Survey: AWS Dominates Highest-Paying Software Skills
Businesses are paying top dollar for employees with expertise in Amazon Web Services (AWS) technologies, according to a recent report.
NovelAspect, a provider of managed cloud services, recently pored through job listing site Indeed.com to determine the most requested -- and most lucrative -- IT skills.

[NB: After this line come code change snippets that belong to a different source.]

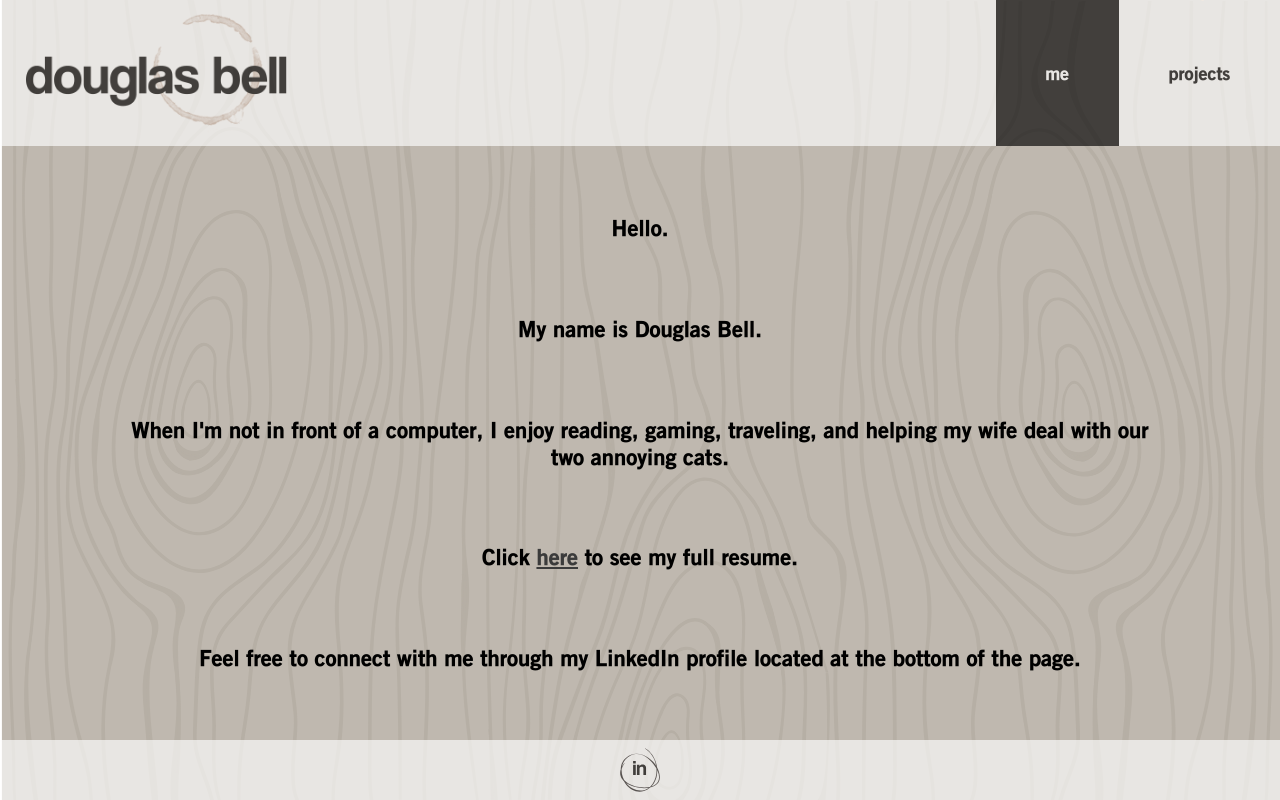
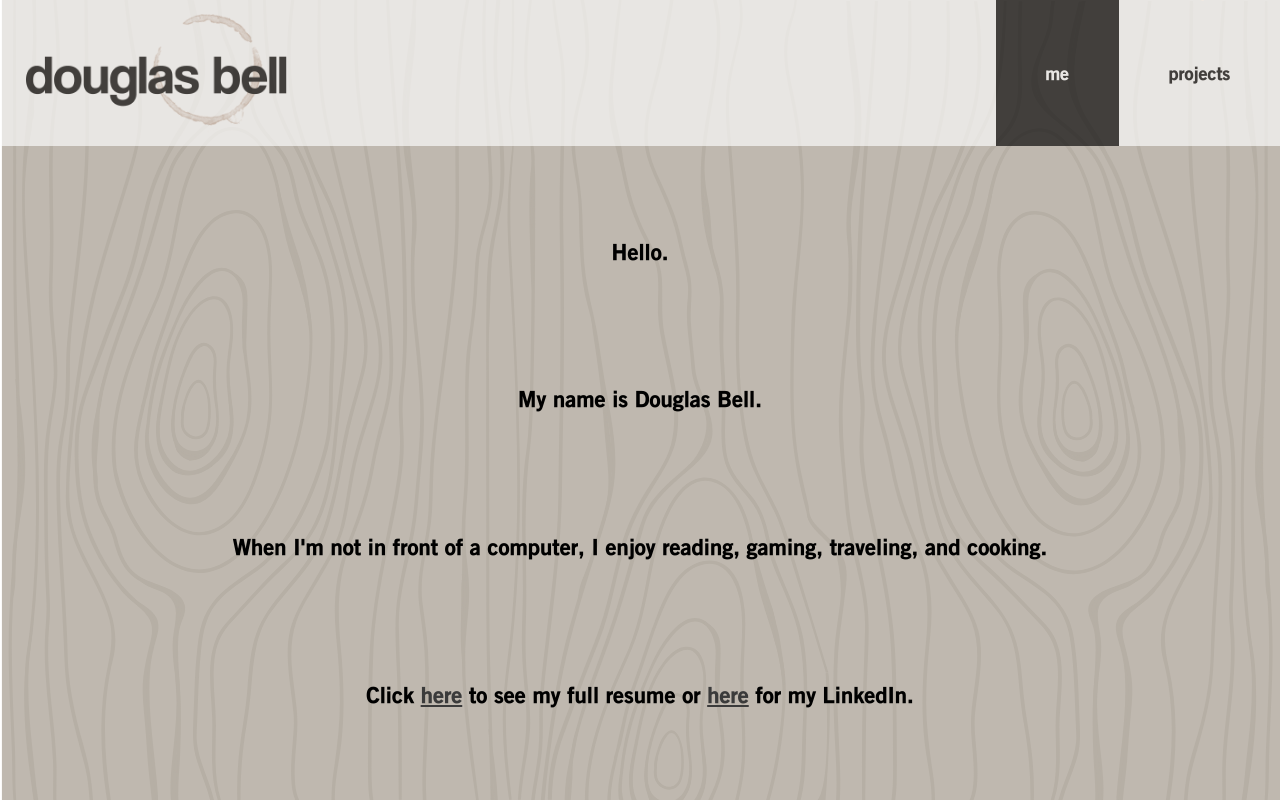
Before and after one commit to dmbell/dmbell.github.io, a plain HTML site: page index.html in a window 1280 px wide. Both pictures are taken after a click on the item "me". Drawn offline with nearby package versions, Linux system fonts and the light colour scheme.

Commit message:
Update resume and add link to LinkedIn.

```diff
--- a/index.html
+++ b/index.html
@@ -32,9 +32,10 @@
 
 				<div id="dmb-cont-bio">
 					<p>Hello.</p><p>My name is Douglas Bell.</p>
-					<p>When I'm not in front of a computer, I enjoy reading, gaming, traveling, and helping my wife deal with our two annoying cats.
-					<p>Click <a href="dbresume.pdf" target="_blank" class="dmb-link">here</a> to see my full resume.</p>
-                    <p>Feel free to connect with me through my LinkedIn profile located at the bottom of the page.</p>
+                    <p>When I'm not in front of a computer, I enjoy reading, gaming, traveling, and cooking.</p>
+					<p>Click <a href="dbresume.pdf" target="_blank" class="dmb-link">here</a> to see my full resume
+                        or <a href="https://www.linkedin.com/in/douglasmbell" target="_blank" class="dmb-link">here</a> for my LinkedIn.</p>
+
 				</div>
 
 				<div id="dmb-cont-projects">
@@ -68,9 +69,10 @@
 
 			</div>
 
-			<!-- Footer -->
+			<!-- Footer
 			<footer class="dmb-footer">
 				<a href="https://www.linkedin.com/in/douglasmbell" target="_blank"><img src="images/linkedin-icon.svg" height="60px" width="60px"/></a>
 			</footer>
+			-->
 	</body>
 </html>
```
Also changed, not shown: 1 other file.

The company analyzed listings for jobs based in the 50 most populous U.S. cities between Oct. 5 and Oct. 12.
Among its findings, NovelAspect reported that jobs relying on AWS skills were overwhelmingly the highest-paying. "Ten of the top 20 highest-paying software skills [were] related to applications produced by Amazon Web Services (AWS), and the top eight on this list were all AWS products," the company said in a blog post announcing its findings.
According to NovelAspect, the highest-paying skill overall is DynamoDB, AWS' NoSQL database product, with an average annual salary of $141,813.
Behind that, the skills that yielded the highest salaries in NovelAspect's study are (in order):
- Amazon Elastic MapReduce, with an average salary of $136,250
- AWS CloudFormation, $132,308
- Amazon ElastiCache, $125,625
- Amazon CloudWatch, $121,980
- AWS Lambda, $121,481
- Amazon Kinesis, $121,429
- AWS Key Management Service, $117,297
- Apache Kafka, $117,234
- OpenStack, $116,605
- AWS Elastic Beanstalk, $114,219
- Amazon Redshift, $113,950
Among other things, the findings indicate the importance of cloud-based expertise, NovelAspect noted. Indeed, "cloud services" were the third most-requested skills category by employers, appearing in nearly 12 percent of all the job listings NovelAspect analyzed. This trails only skills related to "accounting and spreadsheets" and to "database management system," each of which accounted for about 18 percent of all listings.
It's no surprise that AWS skills are translating into higher paychecks. Demand for workers with expertise on the leading public cloud platform is up dramatically, according to a report earlier this year by Dice.com, which noted a 76 percent jump in the number of AWS-related job listings between 2015 and 2016.